Prompt.
Copy the data exactly. Images are to be left out.

▬▬▬▬▬▬

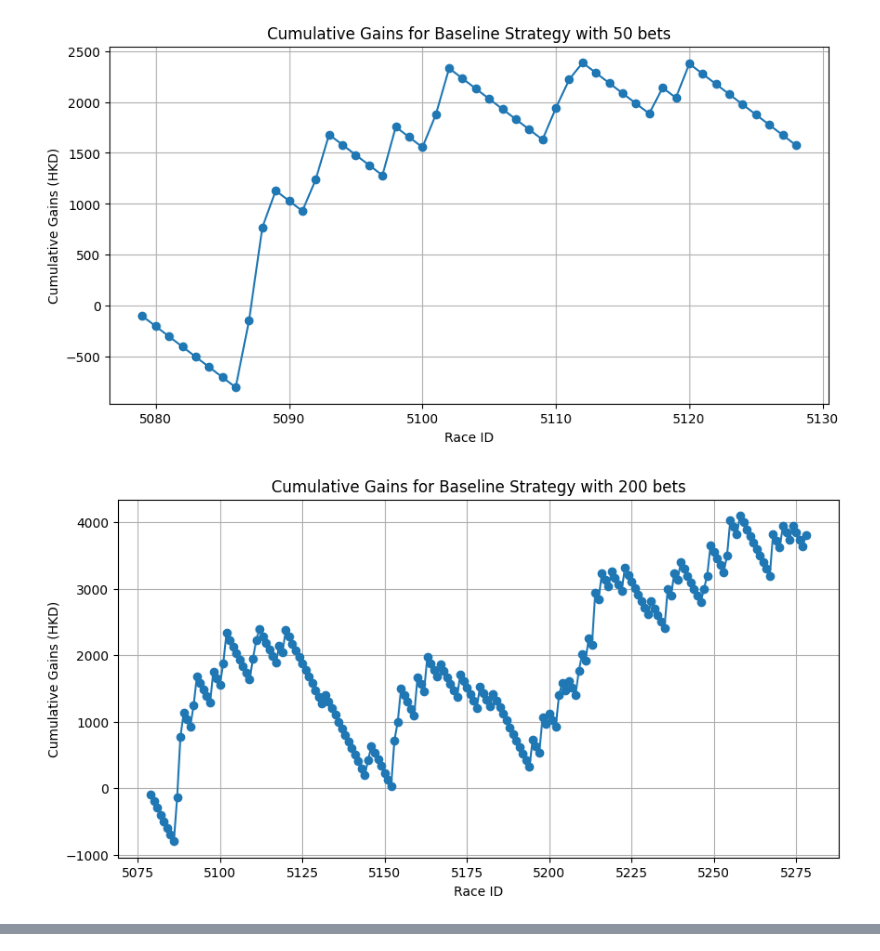
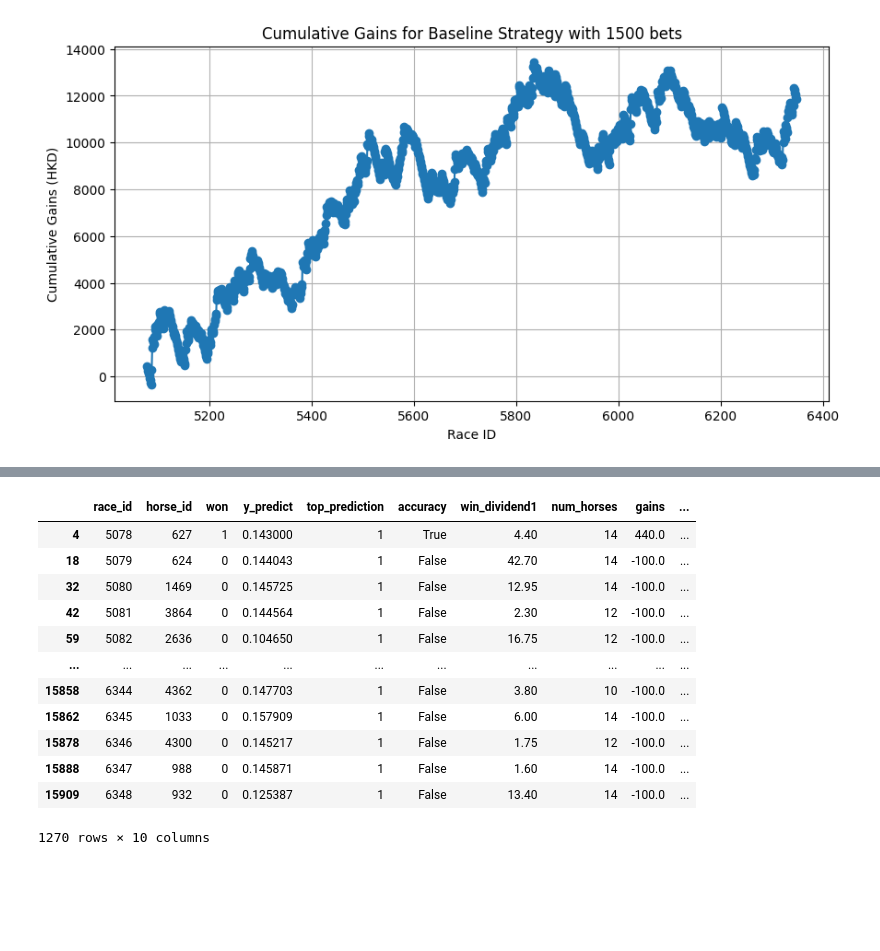
Before and after one commit to TLiemNGY/horse_racings, a Jupyter notebook: notebooks/main.ipynb, the cells around one changed output, grey strips where cells are left out. Cells and saved outputs as stored; diff of their text form; code cells hidden in the pictures; blank space fills up the shorter version.

```diff
--- a/notebooks/main.ipynb
+++ b/notebooks/main.ipynb
@@ -108,13 +108,12 @@ df_stats
 # %%
 from data_processing.preprocess_data import fetch_winning_dividends
 from investment_strategies.baseline_strategy import baseline_strategy
 from visualization.plot_results import plot_cumulative_gains
 
-for i in [50,200,500,1500]:
+for i in [1500]:
     df = fetch_winning_dividends(df_stats)
     df = baseline_strategy(df, 100, i)
-
     plot_cumulative_gains(df, i, "Baseline Strategy")
+df
 # %% [output]
-[figure, old version]
+[figure, new version]
-[figure, removed]
@@ -122,0 +120,13 @@ for i in [50,200,500,1500]:
+|  | race_id | horse_id | won | y_predict | top_prediction | accuracy | win_dividend1 | num_horses | gains | ... |
+| 4 | 5078 | 627 | 1 | 0.143000 | 1 | True | 4.40 | 14 | 440.0 | ... |
+| 18 | 5079 | 624 | 0 | 0.144043 | 1 | False | 42.70 | 14 | -100.0 | ... |
+| 32 | 5080 | 1469 | 0 | 0.145725 | 1 | False | 12.95 | 14 | -100.0 | ... |
+| 42 | 5081 | 3864 | 0 | 0.144564 | 1 | False | 2.30 | 12 | -100.0 | ... |
+| 59 | 5082 | 2636 | 0 | 0.104650 | 1 | False | 16.75 | 12 | -100.0 | ... |
+| ... | ... | ... | ... | ... | ... | ... | ... | ... | ... | ... |
+| 15858 | 6344 | 4362 | 0 | 0.147703 | 1 | False | 3.80 | 10 | -100.0 | ... |
+| 15862 | 6345 | 1033 | 0 | 0.157909 | 1 | False | 6.00 | 14 | -100.0 | ... |
+| 15878 | 6346 | 4300 | 0 | 0.145217 | 1 | False | 1.75 | 12 | -100.0 | ... |
+| 15888 | 6347 | 988 | 0 | 0.145871 | 1 | False | 1.60 | 14 | -100.0 | ... |
+| 15909 | 6348 | 932 | 0 | 0.125387 | 1 | False | 13.40 | 14 | -100.0 | ... |
+1270 rows × 10 columns
```
Also changed, not shown: parts of 13 cells of this notebook, 12 other files.
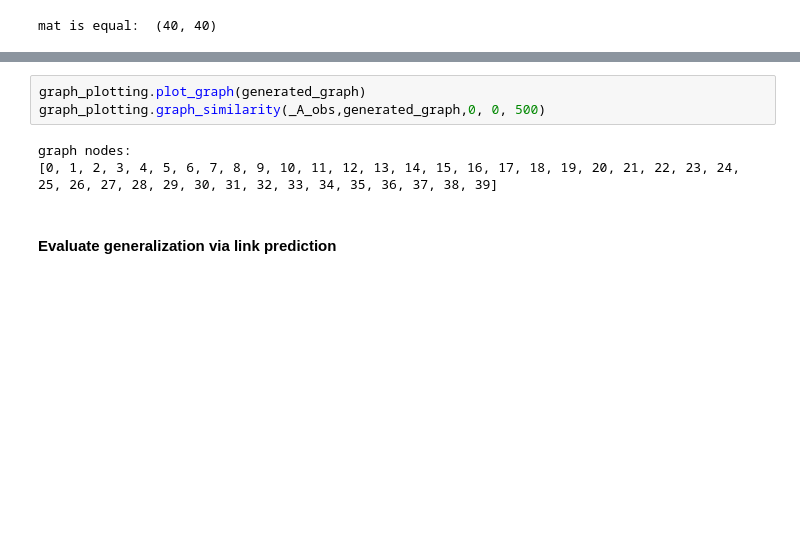
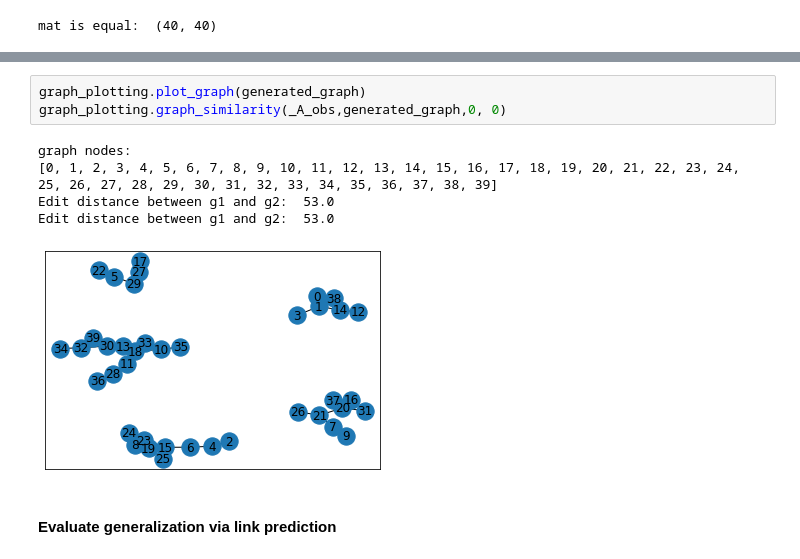
Before and after one commit to jku-win-se/netgan, a Jupyter notebook: demo.ipynb, the cells around one changed output, grey strips where cells are left out. Saved outputs shown, nothing was run; the diff lists cells and outputs as text; blank space fills up the shorter version.

```diff
--- a/demo.ipynb
+++ b/demo.ipynb
@@ -282,9 +273,12 @@ graph nodes:
 # %%
 graph_plotting.plot_graph(generated_graph)
-graph_plotting.graph_similarity(_A_obs,generated_graph,0, 0, 500)
+graph_plotting.graph_similarity(_A_obs,generated_graph,0, 0)
 # %% [output]
 graph nodes:
 [0, 1, 2, 3, 4, 5, 6, 7, 8, 9, 10, 11, 12, 13, 14, 15, 16, 17, 18, 19, 20, 21, 22, 23, 24, 25, 26, 27, 28, 29, 30, 31, 32, 33, 34, 35, 36, 37, 38, 39]
+Edit distance between g1 and g2:  53.0
+Edit distance between g1 and g2:  53.0
+[figure, added]
 # %% [markdown]
 #### Evaluate generalization via link prediction
 # %%
```
Also changed, not shown: parts of 8 cells of this notebook, 1 other file.
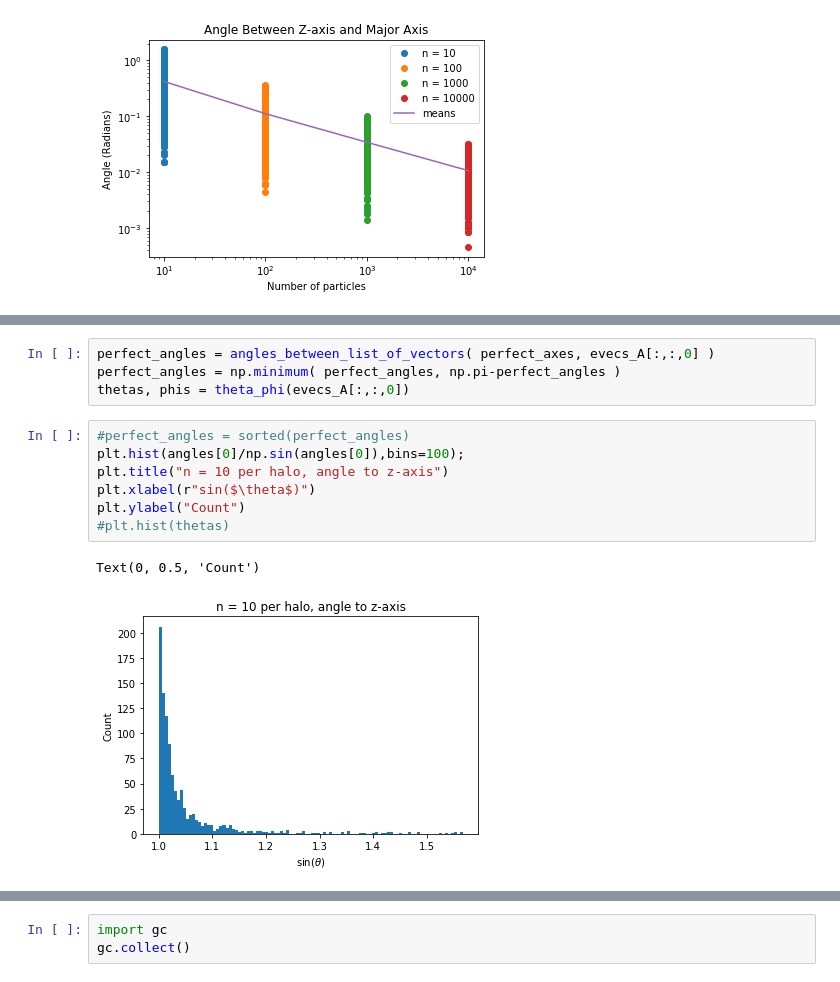
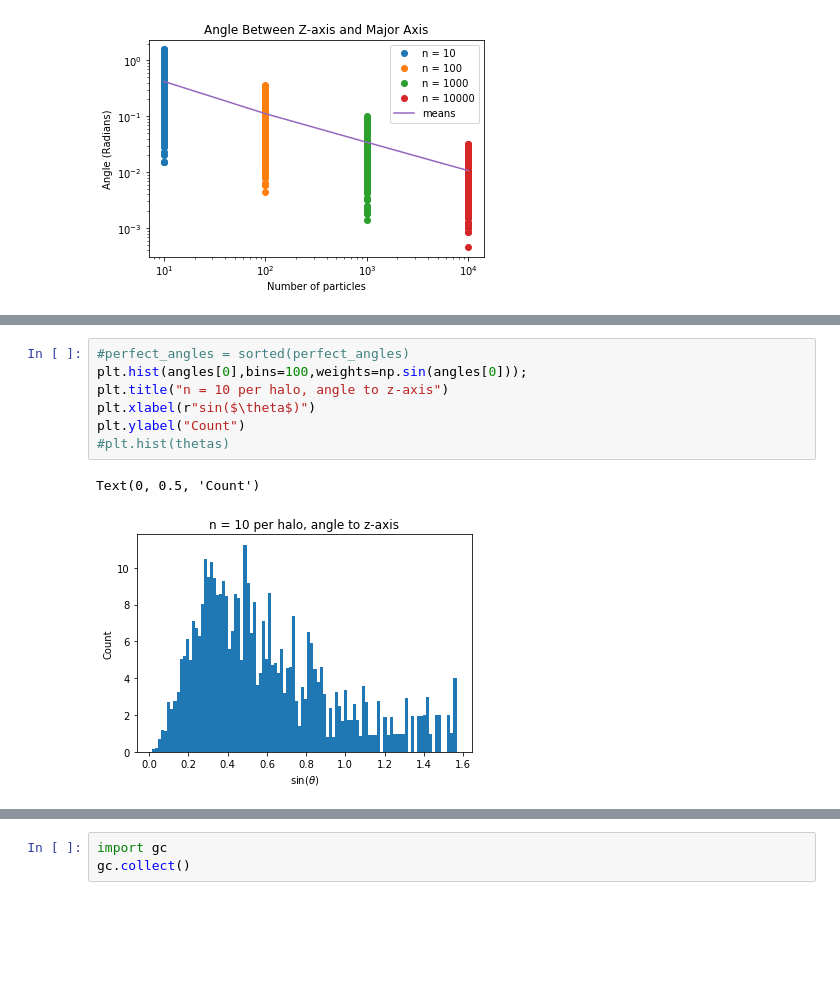
Before and after one commit to aphearin/ellipsoidal_nfw, a Jupyter notebook: halo_orientations.ipynb, the cells around one changed output, grey strips where cells are left out. Drawn from its saved outputs; the diff is of its cells as text; blank space fills up the shorter version.

```diff
--- a/halo_orientations.ipynb
+++ b/halo_orientations.ipynb
@@ -202,16 +188,12 @@ perfect_to_downsampled = np.minimum( perfect_to_downsampled, np.pi-perfect_to_do
-# %%
-perfect_angles = angles_between_list_of_vectors( perfect_axes, evecs_A[:,:,0] )
-perfect_angles = np.minimum( perfect_angles, np.pi-perfect_angles )
-thetas, phis = theta_phi(evecs_A[:,:,0])
 # %%
 #perfect_angles = sorted(perfect_angles)
-plt.hist(angles[0]/np.sin(angles[0]),bins=100);
+plt.hist(angles[0],bins=100,weights=np.sin(angles[0]));
 plt.title("n = 10 per halo, angle to z-axis")
 plt.xlabel(r"sin($\theta$)")
 plt.ylabel("Count")
 #plt.hist(thetas)
 # %% [output]
 Text(0, 0.5, 'Count')
-[figure, old version]
+[figure, new version]
 # %%
 #perfect_angles = sorted(perfect_angles)
```
Also changed, not shown: parts of 7 cells of this notebook.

▬▬▬▬▬▬

Task result.
Before and after one commit to TLiemNGY/horse_racings, a Jupyter notebook: notebooks/main.ipynb, the cells around one changed output, grey strips where cells are left out. Cells and saved outputs as stored; diff of their text form; code cells hidden in the pictures; blank space fills up the shorter version.

```diff
--- a/notebooks/main.ipynb
+++ b/notebooks/main.ipynb
@@ -108,13 +108,12 @@ df_stats
 # %%
 from data_processing.preprocess_data import fetch_winning_dividends
 from investment_strategies.baseline_strategy import baseline_strategy
 from visualization.plot_results import plot_cumulative_gains
 
-for i in [50,200,500,1500]:
+for i in [1500]:
     df = fetch_winning_dividends(df_stats)
     df = baseline_strategy(df, 100, i)
-
     plot_cumulative_gains(df, i, "Baseline Strategy")
+df
 # %% [output]
-[figure, old version]
+[figure, new version]
-[figure, removed]
@@ -122,0 +120,13 @@ for i in [50,200,500,1500]:
+|  | race_id | horse_id | won | y_predict | top_prediction | accuracy | win_dividend1 | num_horses | gains | ... |
+| 4 | 5078 | 627 | 1 | 0.143000 | 1 | True | 4.40 | 14 | 440.0 | ... |
+| 18 | 5079 | 624 | 0 | 0.144043 | 1 | False | 42.70 | 14 | -100.0 | ... |
+| 32 | 5080 | 1469 | 0 | 0.145725 | 1 | False | 12.95 | 14 | -100.0 | ... |
+| 42 | 5081 | 3864 | 0 | 0.144564 | 1 | False | 2.30 | 12 | -100.0 | ... |
+| 59 | 5082 | 2636 | 0 | 0.104650 | 1 | False | 16.75 | 12 | -100.0 | ... |
+| ... | ... | ... | ... | ... | ... | ... | ... | ... | ... | ... |
+| 15858 | 6344 | 4362 | 0 | 0.147703 | 1 | False | 3.80 | 10 | -100.0 | ... |
+| 15862 | 6345 | 1033 | 0 | 0.157909 | 1 | False | 6.00 | 14 | -100.0 | ... |
+| 15878 | 6346 | 4300 | 0 | 0.145217 | 1 | False | 1.75 | 12 | -100.0 | ... |
+| 15888 | 6347 | 988 | 0 | 0.145871 | 1 | False | 1.60 | 14 | -100.0 | ... |
+| 15909 | 6348 | 932 | 0 | 0.125387 | 1 | False | 13.40 | 14 | -100.0 | ... |
+1270 rows × 10 columns
```
Also changed, not shown: parts of 13 cells of this notebook, 12 other files.
Before and after one commit to jku-win-se/netgan, a Jupyter notebook: demo.ipynb, the cells around one changed output, grey strips where cells are left out. Saved outputs shown, nothing was run; the diff lists cells and outputs as text; blank space fills up the shorter version.

```diff
--- a/demo.ipynb
+++ b/demo.ipynb
@@ -282,9 +273,12 @@ graph nodes:
 # %%
 graph_plotting.plot_graph(generated_graph)
-graph_plotting.graph_similarity(_A_obs,generated_graph,0, 0, 500)
+graph_plotting.graph_similarity(_A_obs,generated_graph,0, 0)
 # %% [output]
 graph nodes:
 [0, 1, 2, 3, 4, 5, 6, 7, 8, 9, 10, 11, 12, 13, 14, 15, 16, 17, 18, 19, 20, 21, 22, 23, 24, 25, 26, 27, 28, 29, 30, 31, 32, 33, 34, 35, 36, 37, 38, 39]
+Edit distance between g1 and g2:  53.0
+Edit distance between g1 and g2:  53.0
+[figure, added]
 # %% [markdown]
 #### Evaluate generalization via link prediction
 # %%
```
Also changed, not shown: parts of 8 cells of this notebook, 1 other file.
Before and after one commit to aphearin/ellipsoidal_nfw, a Jupyter notebook: halo_orientations.ipynb, the cells around one changed output, grey strips where cells are left out. Drawn from its saved outputs; the diff is of its cells as text; blank space fills up the shorter version.

```diff
--- a/halo_orientations.ipynb
+++ b/halo_orientations.ipynb
@@ -202,16 +188,12 @@ perfect_to_downsampled = np.minimum( perfect_to_downsampled, np.pi-perfect_to_do
-# %%
-perfect_angles = angles_between_list_of_vectors( perfect_axes, evecs_A[:,:,0] )
-perfect_angles = np.minimum( perfect_angles, np.pi-perfect_angles )
-thetas, phis = theta_phi(evecs_A[:,:,0])
 # %%
 #perfect_angles = sorted(perfect_angles)
-plt.hist(angles[0]/np.sin(angles[0]),bins=100);
+plt.hist(angles[0],bins=100,weights=np.sin(angles[0]));
 plt.title("n = 10 per halo, angle to z-axis")
 plt.xlabel(r"sin($\theta$)")
 plt.ylabel("Count")
 #plt.hist(thetas)
 # %% [output]
 Text(0, 0.5, 'Count')
-[figure, old version]
+[figure, new version]
 # %%
 #perfect_angles = sorted(perfect_angles)
```
Also changed, not shown: parts of 7 cells of this notebook.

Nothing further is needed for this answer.